Researchers from Arizona State University have developed a new method to produce lithium-metal batteries that allows for a controlled dendrite growth, which makes them safer and longer-lasting.
The team found that using a 3-D layer of polydimethylsiloxane (PDMS), or silicone, as the substrate of the lithium metal anode can mitigate the formation of dendrites, which are needle-like growths that appear on the lithium surface.
The finding is relevant for both lithium-ion and lithium-air batteries, as well as for other metal-anode-based batteries, the team says.
Those formations induce unwanted side reactions that reduce energy density, and at worst, cause shorting of the electrodes that can lead to fires or explosions.
The implications of involving a three-dimensional layer o silicone, the scientists say, are relevant for both lithium-ion and lithium-air batteries, as well as for other metal-anode-based batteries.
"Almost all metals used as battery anodes tend to develop dendrites," says University's professor of School for Engineering of Matter, Transport and Energy, and lead on the research paper, Hanqing Jiang. "For example, these findings have implications for zinc, sodium and aluminum batteries as well."
In the paper published in the journal Nature Energy, Jiang notes the team didn't approach the problem from a materials or electrochemical perspective, but instead looked for solutions as mechanical engineers.
"We already know that tiny tin needles or whiskers can protrude out of tin surfaces under stress, so by analogy we looked at the possibility of stress as a factor in lithium dendrite growth."

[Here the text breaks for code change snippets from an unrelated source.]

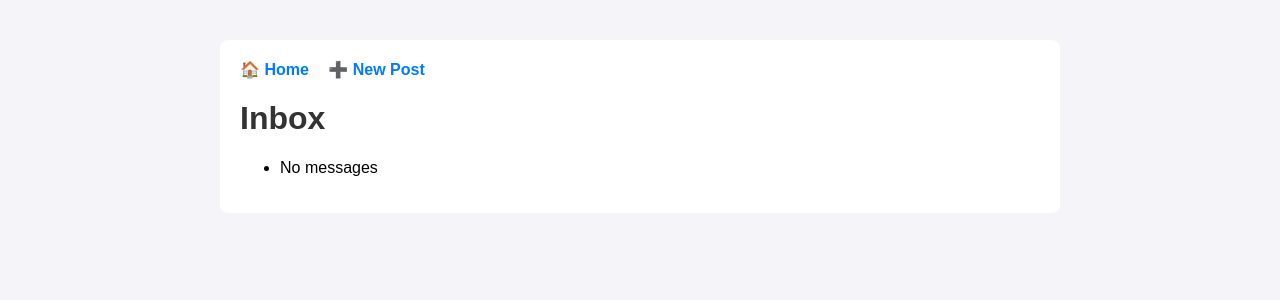
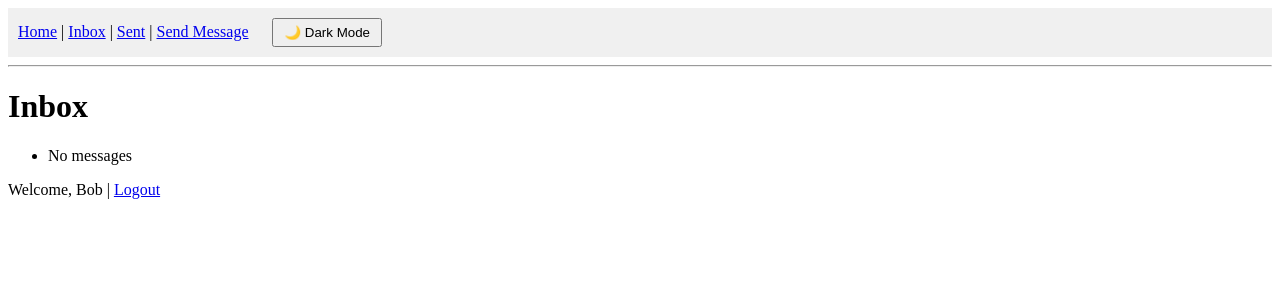
Before and after one commit to Analytiks00/Django-Adventures, a Django app: page /inbox/ in a window 1280 px wide. Shown: the top 300 px of the page. Run offline with Django 5.2, Linux system fonts and the light colour scheme; a user stored in the database is signed in; data comes from the database, SQL or seed files in the repository; both versions use the stored data as it was after the commit.

Commit message:
fixed the errors

```diff
--- a/blog/templates/blog/base.html
+++ b/blog/templates/blog/base.html
@@ -1,28 +1,34 @@
+{% load static %}
 <!DOCTYPE html>
 <html lang="en">
 <head>
-  <meta charset="UTF-8">
-  <title>{% block title %}My Blog{% endblock %}</title>
-  <style>
-    body { font-family: Arial, sans-serif; margin: 40px; background: #f4f4f9; }
-    h1, h2 { color: #333; }
-    a { text-decoration: none; color: #007bff; }
-    a:hover { text-decoration: underline; }
-    .container { max-width: 800px; margin: auto; background: white; padding: 20px; border-radius: 8px; }
-    .post { border-bottom: 1px solid #ddd; padding: 10px 0; }
-    .navbar { margin-bottom: 20px; }
-    .navbar a { margin-right: 15px; font-weight: bold; }
-    button { padding: 6px 12px; border: none; background: #007bff; color: white; border-radius: 4px; cursor: pointer; }
-    button:hover { background: #0056b3; }
-  </style>
+    <meta charset="UTF-8">
+    <title>{% block title %}My Blog{% endblock %}</title>
+    <link rel="stylesheet" href="{% static 'blog/style.css' %}">
 </head>
-<body>
-  <div class="container">
-    <div class="navbar">
-      <a href="{% url 'post_list' %}">🏠 Home</a>
-      <a href="{% url 'post_new' %}">➕ New Post</a>
-    </div>
-    {% block content %}{% endblock %}
-  </div>
+<body class="light-mode">
+
+    <!-- Navbar with dark mode toggle -->
+    <nav>
+        <a href="{% url 'post_list' %}">Home</a> |
+        <a href="{% url 'inbox' %}">Inbox</a> |
+        <a href="{% url 'sent_messages' %}">Sent</a> |
+        <a href="{% url 'send_message' %}">Send Message</a>
+        <button id="theme-toggle">🌙 Dark Mode</button>
+    </nav>
+
+    <hr>
+
+    {% block content %}
+    {% endblock %}
+
+    <script src="{% static 'blog/theme.js' %}"></script>
+
+    {% if user.is_authenticated %}
+  <p>Welcome, {{ user.username }} | <a href="{% url 'logout' %}">Logout</a></p>
+{% else %}
+  <p><a href="{% url 'login' %}">Login</a> | <a href="{% url 'signup' %}">Signup</a></p>
+{% endif %}
+
 </body>
 </html>
--- a/blog/urls.py
+++ b/blog/urls.py
@@ -1,14 +1,21 @@
 from django.urls import path
+from django.contrib.auth import views as auth_views
 from . import views
 
 urlpatterns = [
     path('', views.post_list, name='post_list'),
-    path('<int:pk>/', views.post_detail, name='post_detail'),
-    path('new/', views.post_new, name='post_new'),
-    path('<int:pk>/edit/', views.post_edit, name='post_edit'),
-    path('<int:pk>/delete/', views.post_delete, name='post_delete'),
-    path('signup/', views.signup, name='signup'),
+    path('post/<int:pk>/', views.post_detail, name='post_detail'),
+    path('post/new/', views.post_new, name='post_new'),
+    path('post/<int:pk>/edit/', views.post_edit, name='post_edit'),
+    path('post/<int:pk>/delete/', views.post_delete, name='post_delete'),
+
+    # Messages
     path('inbox/', views.inbox, name='inbox'),
     path('sent/', views.sent_messages, name='sent_messages'),
     path('send/', views.send_message, name='send_message'),
+
+    # Authentication
+    path('login/', auth_views.LoginView.as_view(template_name='blog/login.html'), name='login'),
+    path('logout/', auth_views.LogoutView.as_view(next_page='post_list'), name='logout'),
+    path('signup/', views.signup, name='signup'),
 ]
--- a/blog/views.py
+++ b/blog/views.py
@@ -16,16 +16,20 @@
 
 # create new post
 def post_new(request):
+    if not request.user.is_authenticated:
+        return redirect('login')  # we’ll set up auth later
+
     if request.method == "POST":
         form = PostForm(request.POST)
         if form.is_valid():
-            post = form.save(commit=False)   # don’t save yet
-            post.author = request.user       # attach the logged-in user
+            post = form.save(commit=False)
+            post.author = request.user
             post.save()
             return redirect('post_list')
     else:
         form = PostForm()
     return render(request, 'blog/post_form.html', {'form': form})
+
 
 # edit existing post
 def post_edit(request, pk):
@@ -61,7 +65,9 @@
 
 
 
-# send message
+from django.contrib.auth.decorators import login_required
+
+@login_required
 def send_message(request):
     if request.method == "POST":
         form = MessageForm(request.POST)
@@ -74,12 +80,26 @@
         form = MessageForm()
     return render(request, 'blog/send_message.html', {'form': form})
 
-# inbox
+@login_required
 def inbox(request):
     messages = Message.objects.filter(receiver=request.user).order_by('-timestamp')
     return render(request, 'blog/inbox.html', {'messages': messages})
 
-# sent messages
+@login_required
 def sent_messages(request):
     messages = Message.objects.filter(sender=request.user).order_by('-timestamp')
     return render(request, 'blog/sent_messages.html', {'messages': messages})
+
+from django.contrib.auth.forms import UserCreationForm
+from django.contrib.auth import login
+
+def signup(request):
+    if request.method == "POST":
+        form = UserCreationForm(request.POST)
+        if form.is_valid():
+            user = form.save()
+            login(request, user)  # auto login after signup
+            return redirect('post_list')
+    else:
+        form = UserCreationForm()
+    return render(request, 'blog/signup.html', {'form': form})
--- a/mysite/settings.py
+++ b/mysite/settings.py
@@ -122,3 +122,8 @@
 # https://docs.djangoproject.com/en/5.2/ref/settings/#default-auto-field
 
 DEFAULT_AUTO_FIELD = 'django.db.models.BigAutoField'
+
+STATIC_URL = '/static/'
+
+LOGIN_REDIRECT_URL = 'post_list'
+LOGOUT_REDIRECT_URL = 'post_list'
```
Also changed, not shown: blog/models.py (+17 -3 lines), blog/templates/blog/signup.html (added, +10 -0 lines), blog/migrations/0004_post_updated_at.py (added), blog/migrations/0005_alter_message_sender.py (added), blog/static/blog/style.css (renamed from blog/templates/blog/style.css), db.sqlite3, 1 other file.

The researchers say potential applications of their finding range from personal electronic devices to powering electric cars for exceptionally longer periods to being the back-up electric supply for solar power grids.
Lithium prices have more than doubled over the past two years, to trade at around $13,375 a tonne this week. But according to some, such as Morgan Stanley, they will peak this year and then fall to $7,332 a tonne by 2021. Citi also sees a fall in the long-term price to $7,500 a tonne due to a potential oversupply.